- _Your instructions_:
Search the entries for lines that contain the word "Rate", and report each one found.

*** Opening Records provided ***

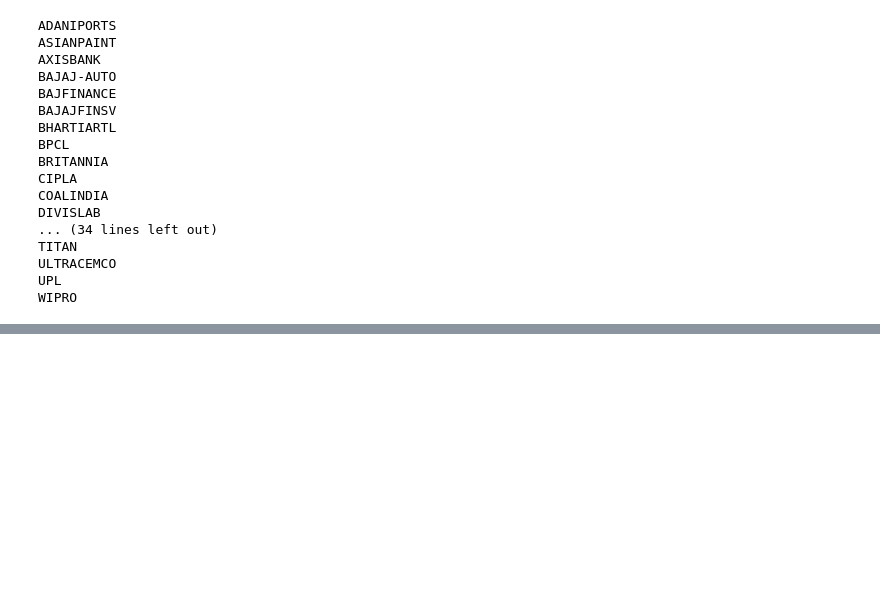
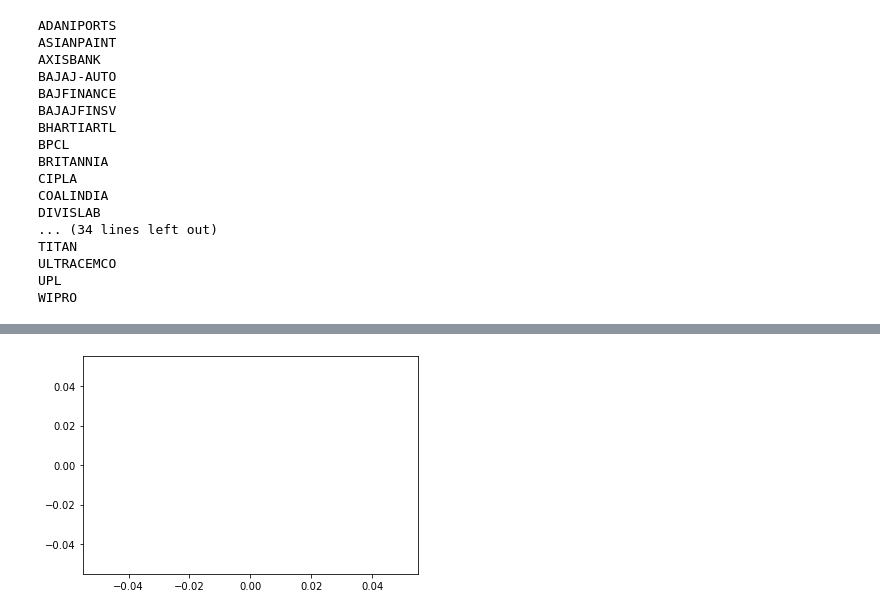
Before and after one commit to NiharikaGopinath/stocks-nifty, a Jupyter notebook: nifty.ipynb, the cells around one changed output, grey strips where cells are left out. Saved outputs shown, nothing was run; the diff lists cells and outputs as text; code cells hidden in the pictures; blank space fills up the shorter version.

Commit message:
Graph not displaying

```diff
--- a/nifty.ipynb
+++ b/nifty.ipynb
@@ -174,0 +412,5 @@ ValueError: list.remove(x): x not in list
+# %%
+
+NAME="NIFTY50PRED"
+BATCH_SIZE=64
+EPOCHS=15
@@ -174,0 +421,33 @@ ValueError: list.remove(x): x not in list
+# %%
+from keras.utils import plot_model
+
+def build_model():
+
+    model=Sequential()
+    model.add(LSTM(256,input_shape=(train_x.shape[1:]),return_sequences=True))
+    model.add(Dropout(0.2))
+    model.add(BatchNormalization())
+
+    model.add(LSTM(256,return_sequences=True))
+    model.add(Dropout(0.2))
+    model.add(BatchNormalization())
+
+    model.add(LSTM(256,return_sequences=False))
+    model.add(Dropout(0.2))
+    model.add(BatchNormalization())
+
+    model.add(Dense(32,activation='relu'))
+    model.add(Dropout(0.2))
+    model.add(Dense(1,activation='sigmoid'))
+
+
+    model.compile(loss='binary_crossentropy',optimizer="adam",metrics=['accuracy'])
+
+
+    history=model.fit(train_x,train_y,batch_size=BATCH_SIZE,epochs=EPOCHS,validation_data=(test_x,test_y))
+    score=model.evaluate(test_x,test_y)
+    print("Validation accuracy percentage",score[1]*100)
+    print("Validation loss percentage",score[0]*100)
+    return model
+# %%
+model = build_model()
@@ -174,0 +472,8 @@ ValueError: list.remove(x): x not in list
+# %%
+prediction=model.predict(test_x)
+plt.plot(prediction[30:50],color='green',label='predicted_data')
+plt.plot(test_y[30:50],color='blue',label='actual_data')
+
+plt.show()
+# %% [output]
+[figure, added]
```
Also changed, not shown: parts of 22 cells of this notebook.
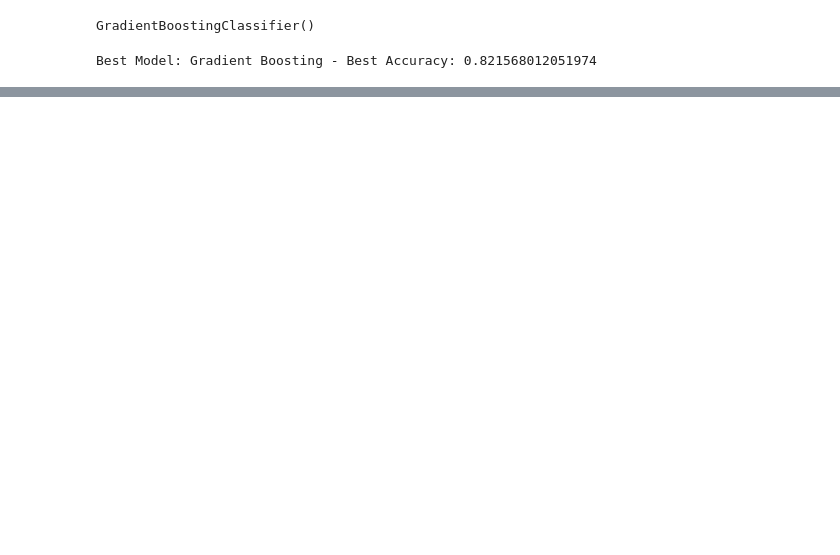
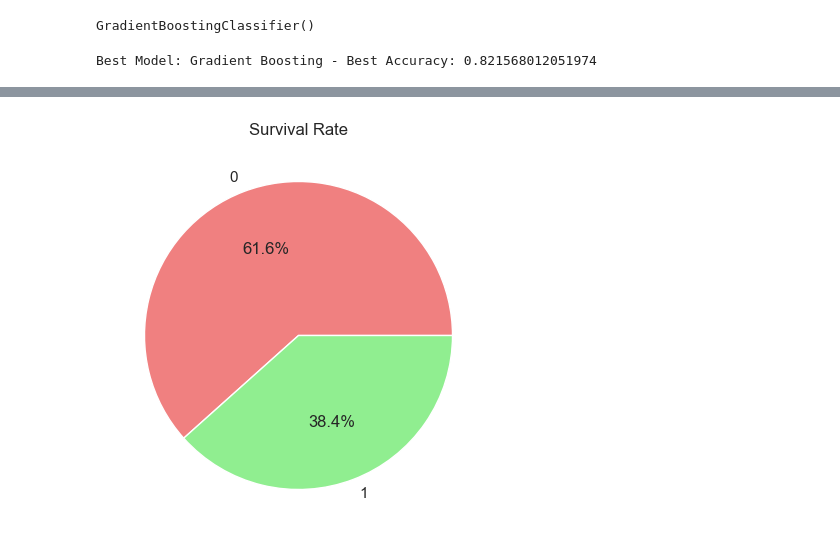
Before and after one commit to AminHeidariSardabi/titanic, a Jupyter notebook: main.ipynb, the cells around one changed output, grey strips where cells are left out. Cells and saved outputs as stored; diff of their text form; code cells hidden in the pictures; blank space fills up the shorter version.

```diff
--- a/main.ipynb
+++ b/main.ipynb
@@ -284,0 +318,10 @@ Best Model: Gradient Boosting - Best Accuracy: 0.821568012051974
+# %%
+# 2. Survival Rate
+
+plt.figure(figsize=(8, 5))
+train['Survived'].value_counts().plot.pie(autopct='%1.1f%%', colors=['lightcoral', 'lightgreen'])
+plt.title('Survival Rate')
+plt.ylabel('')
+plt.show()
+# %% [output]
+[figure, added]
```
Also changed, not shown: parts of 12 cells of this notebook.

*** Closing Records provided ***

- _Answer to this exercise_:
+# 2. Survival Rate
+plt.title('Survival Rate')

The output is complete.